More and more states are enacting laws that require teachers to be evaluated on the basis of multiple measures. I support the trend as long as the part of the evaluation that uses classroom observations specifically specifies that evaluators are certified in the subject being observed. In this regard, New York City, home of the nation's largest school district, is off on the right foot ("Observers Get Key Role in Teacher Evaluations," The New York Times, Feb. 17). Under an agreement just concluded, the school district, with the consent of the teachers union, will contract with a company to provide ...


If public schools are as bad as reformers claim, then why do parents send their children there? I'm not talking about suburban schools but instead about schools in large cities. Census data show that a large majority of wealthy, foreign-born parents, including both immigrants and others temporarily working in New York City, deliberately choose neighborhood public schools ("Affluent, Born Abroad and Choosing New York's Public Schools," The New York Times, Feb. 15). It's a trend that contradicts claims made by reformers that public schools are failing. If they are, they're apparently not failing enough to deter parents in this group. ...


Why it should be front-page news that income plays a more important role than race in the academic achievement gap is beyond me ("Education Gap Grows Between Rich and Poor, Studies Say," The New York Times, Feb. 10). Studies have consistently shown that poverty is the single most important out-of-school factor in predicting student performance. In 2010, for example, The Century Foundation found that socioeconomic obstacles are seven times as large as those associated with race in performance on the SAT (Rewarding Strivers, Century Foundation Press). But I suppose we should be grateful that the subject is given such prominence. ...
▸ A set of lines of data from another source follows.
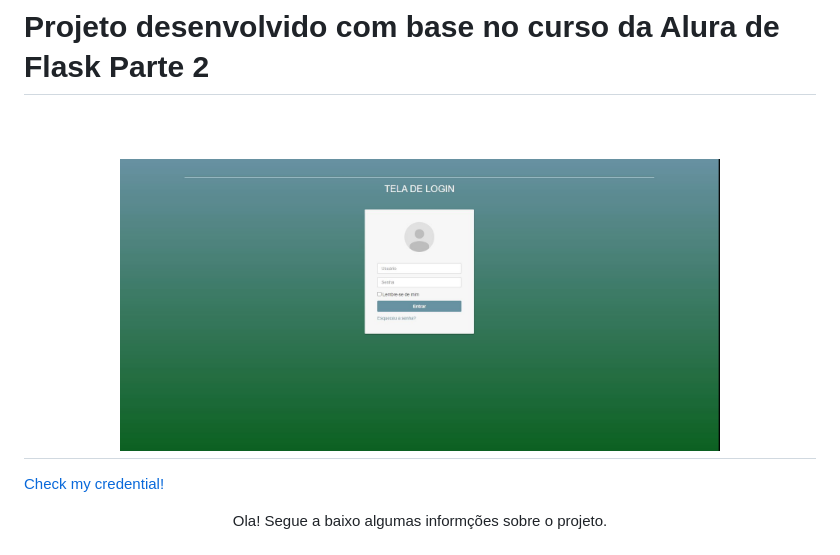
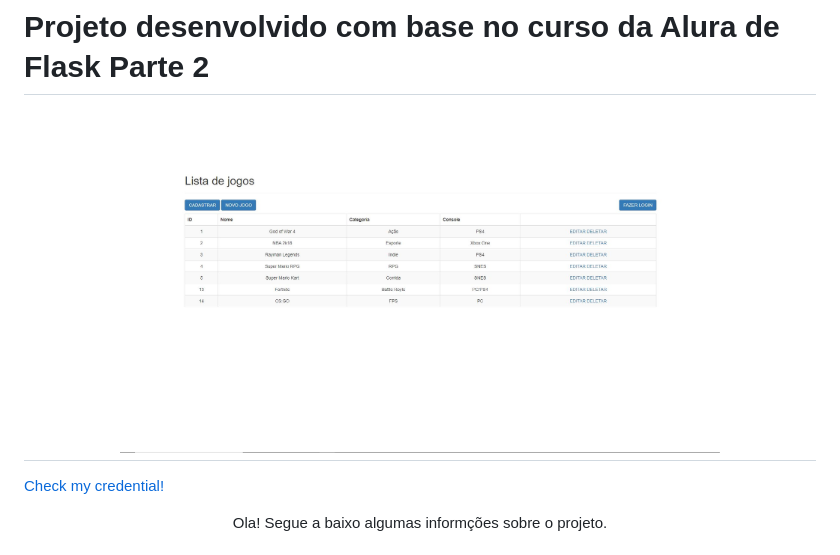
Before and after one commit to JefterV/Aplicacao-Flask, a Markdown page: README.md, the part around the change. Rendered like a GitHub page; pictures changed too: static/TelaHome.JPG (added).

Commit message:
Updat Readme v0.2

```diff
--- a/README.md
+++ b/README.md
@@ -2,7 +2,7 @@
 
 <h1 align="center" >
 <br>
-  <img src="./static/TelaLogin.JPG" alt="Login Tela" width="600" >
+  <img src="./static/TelaHome.JPG" alt="Login Tela" width="600" >
 <br>
 </h1>
 
```
Also changed, not shown: 1 other file.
Education reformers place great emphasis on the importance of parental choice. But they recently revealed their hypocrisy in a way that is infuriating to all those who support the strategy. Despite protests from thousands of parents, the Panel for Education Policy voted to close 18 schools in the New York City system and shrink five more ("Thousands Gather in Brooklyn to Fight School Closures," In These Times, Feb. 10). The justification was that the schools were not providing a quality education. Presumably, the evidence used for making this determination were standardized test scores. Another 33 schools are on the list, ...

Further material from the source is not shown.